Assigned task —
How many lines in the entries below contain the word "saved"? Answer with the number and nothing else.
=== Data for review ===
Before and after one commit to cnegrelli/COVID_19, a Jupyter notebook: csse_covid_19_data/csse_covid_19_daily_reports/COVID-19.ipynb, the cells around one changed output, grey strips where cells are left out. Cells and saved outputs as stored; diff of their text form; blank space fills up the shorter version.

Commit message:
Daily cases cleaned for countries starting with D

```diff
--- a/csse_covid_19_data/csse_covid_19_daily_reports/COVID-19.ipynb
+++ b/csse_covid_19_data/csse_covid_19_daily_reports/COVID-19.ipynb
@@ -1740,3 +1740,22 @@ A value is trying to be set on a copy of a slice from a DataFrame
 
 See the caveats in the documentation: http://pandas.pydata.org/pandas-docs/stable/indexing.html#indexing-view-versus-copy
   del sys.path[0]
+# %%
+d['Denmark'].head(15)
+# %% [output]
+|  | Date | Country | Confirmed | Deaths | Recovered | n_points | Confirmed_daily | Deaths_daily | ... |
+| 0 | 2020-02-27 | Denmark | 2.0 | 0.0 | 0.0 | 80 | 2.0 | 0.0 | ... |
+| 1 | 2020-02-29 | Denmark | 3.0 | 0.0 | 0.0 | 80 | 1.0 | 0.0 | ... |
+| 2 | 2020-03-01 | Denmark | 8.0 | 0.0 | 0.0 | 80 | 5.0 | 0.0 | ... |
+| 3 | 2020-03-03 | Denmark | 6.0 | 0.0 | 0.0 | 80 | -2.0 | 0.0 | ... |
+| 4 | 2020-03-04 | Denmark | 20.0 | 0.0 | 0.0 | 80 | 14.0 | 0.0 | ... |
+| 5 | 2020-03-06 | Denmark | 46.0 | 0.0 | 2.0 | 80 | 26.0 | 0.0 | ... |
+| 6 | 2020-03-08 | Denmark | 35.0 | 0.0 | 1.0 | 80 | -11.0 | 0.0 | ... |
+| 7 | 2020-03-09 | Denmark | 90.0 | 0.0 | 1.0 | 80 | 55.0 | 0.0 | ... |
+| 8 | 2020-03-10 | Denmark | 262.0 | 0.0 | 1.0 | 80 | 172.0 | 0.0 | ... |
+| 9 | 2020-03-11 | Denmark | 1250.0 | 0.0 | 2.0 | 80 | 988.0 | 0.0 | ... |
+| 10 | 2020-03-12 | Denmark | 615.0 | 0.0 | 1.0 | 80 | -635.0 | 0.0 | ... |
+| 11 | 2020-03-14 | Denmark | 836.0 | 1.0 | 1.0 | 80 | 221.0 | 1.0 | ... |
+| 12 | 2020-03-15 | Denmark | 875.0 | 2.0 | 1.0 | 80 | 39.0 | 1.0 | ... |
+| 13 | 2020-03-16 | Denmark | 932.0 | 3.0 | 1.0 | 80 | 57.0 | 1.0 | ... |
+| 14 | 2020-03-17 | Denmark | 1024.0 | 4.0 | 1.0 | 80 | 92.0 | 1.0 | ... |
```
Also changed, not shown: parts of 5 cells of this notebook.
===
=== Data for review ===
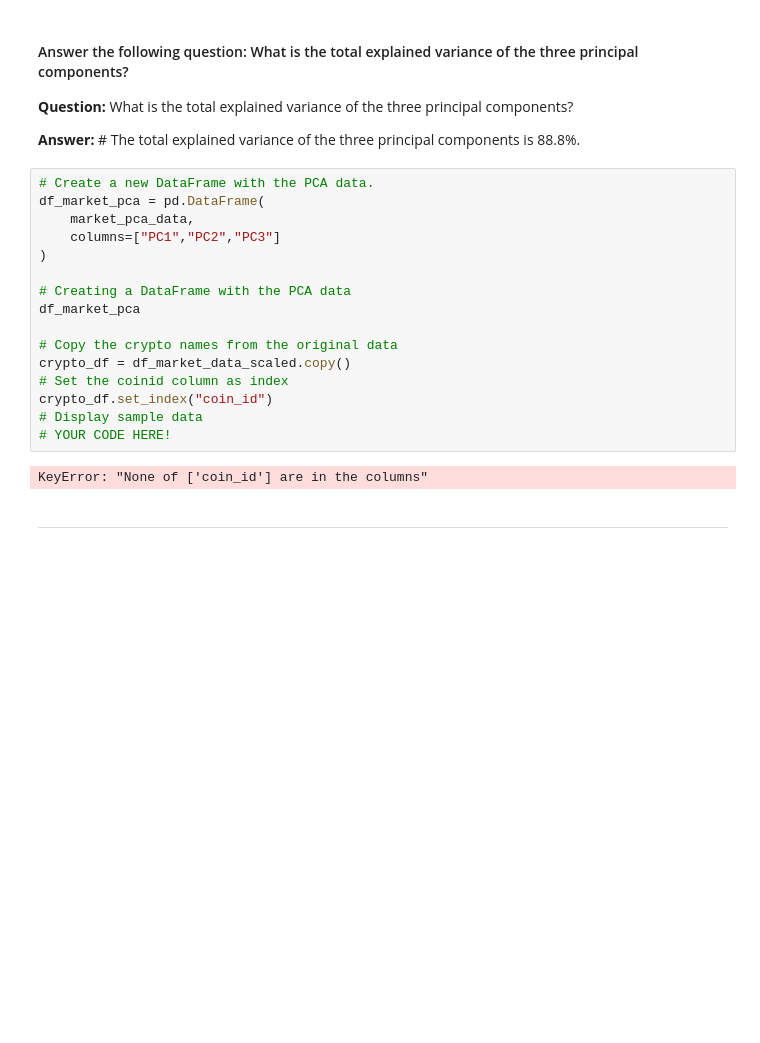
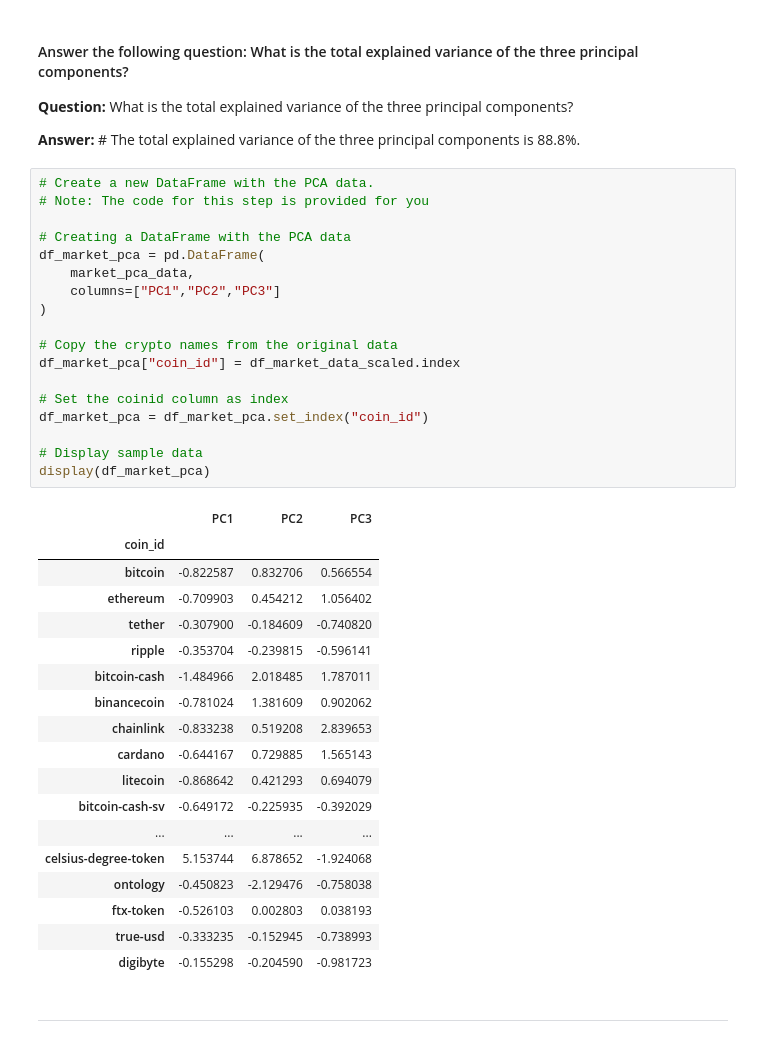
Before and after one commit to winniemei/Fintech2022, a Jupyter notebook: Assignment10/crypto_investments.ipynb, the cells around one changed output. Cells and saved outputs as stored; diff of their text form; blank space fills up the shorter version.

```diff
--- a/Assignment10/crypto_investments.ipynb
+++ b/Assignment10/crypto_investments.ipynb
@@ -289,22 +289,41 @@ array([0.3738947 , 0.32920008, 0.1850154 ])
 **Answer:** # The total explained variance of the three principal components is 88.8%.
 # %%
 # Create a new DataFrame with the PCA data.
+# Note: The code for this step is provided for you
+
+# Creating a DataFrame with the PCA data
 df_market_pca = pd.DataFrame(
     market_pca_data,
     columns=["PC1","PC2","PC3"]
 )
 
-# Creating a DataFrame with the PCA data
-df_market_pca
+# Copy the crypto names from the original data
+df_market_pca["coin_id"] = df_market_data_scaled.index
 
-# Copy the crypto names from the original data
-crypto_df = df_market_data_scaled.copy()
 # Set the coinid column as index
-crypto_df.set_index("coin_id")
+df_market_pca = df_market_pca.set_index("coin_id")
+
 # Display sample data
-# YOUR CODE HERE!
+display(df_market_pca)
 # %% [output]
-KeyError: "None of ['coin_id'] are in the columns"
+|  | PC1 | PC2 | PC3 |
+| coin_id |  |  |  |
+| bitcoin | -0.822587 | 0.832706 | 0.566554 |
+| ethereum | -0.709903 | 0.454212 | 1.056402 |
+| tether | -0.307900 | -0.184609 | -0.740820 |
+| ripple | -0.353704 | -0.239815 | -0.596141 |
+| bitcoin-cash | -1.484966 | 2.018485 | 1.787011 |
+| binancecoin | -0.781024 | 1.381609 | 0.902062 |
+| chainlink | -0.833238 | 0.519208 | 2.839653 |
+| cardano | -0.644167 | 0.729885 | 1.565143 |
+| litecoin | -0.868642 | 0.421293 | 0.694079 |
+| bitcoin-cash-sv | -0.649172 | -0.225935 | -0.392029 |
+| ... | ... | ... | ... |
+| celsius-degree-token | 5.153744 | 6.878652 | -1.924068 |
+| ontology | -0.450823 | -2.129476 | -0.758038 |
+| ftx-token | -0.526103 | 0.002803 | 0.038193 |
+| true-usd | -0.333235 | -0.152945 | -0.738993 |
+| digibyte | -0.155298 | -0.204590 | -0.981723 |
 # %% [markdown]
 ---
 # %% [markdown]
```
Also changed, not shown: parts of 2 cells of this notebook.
===
Response —
2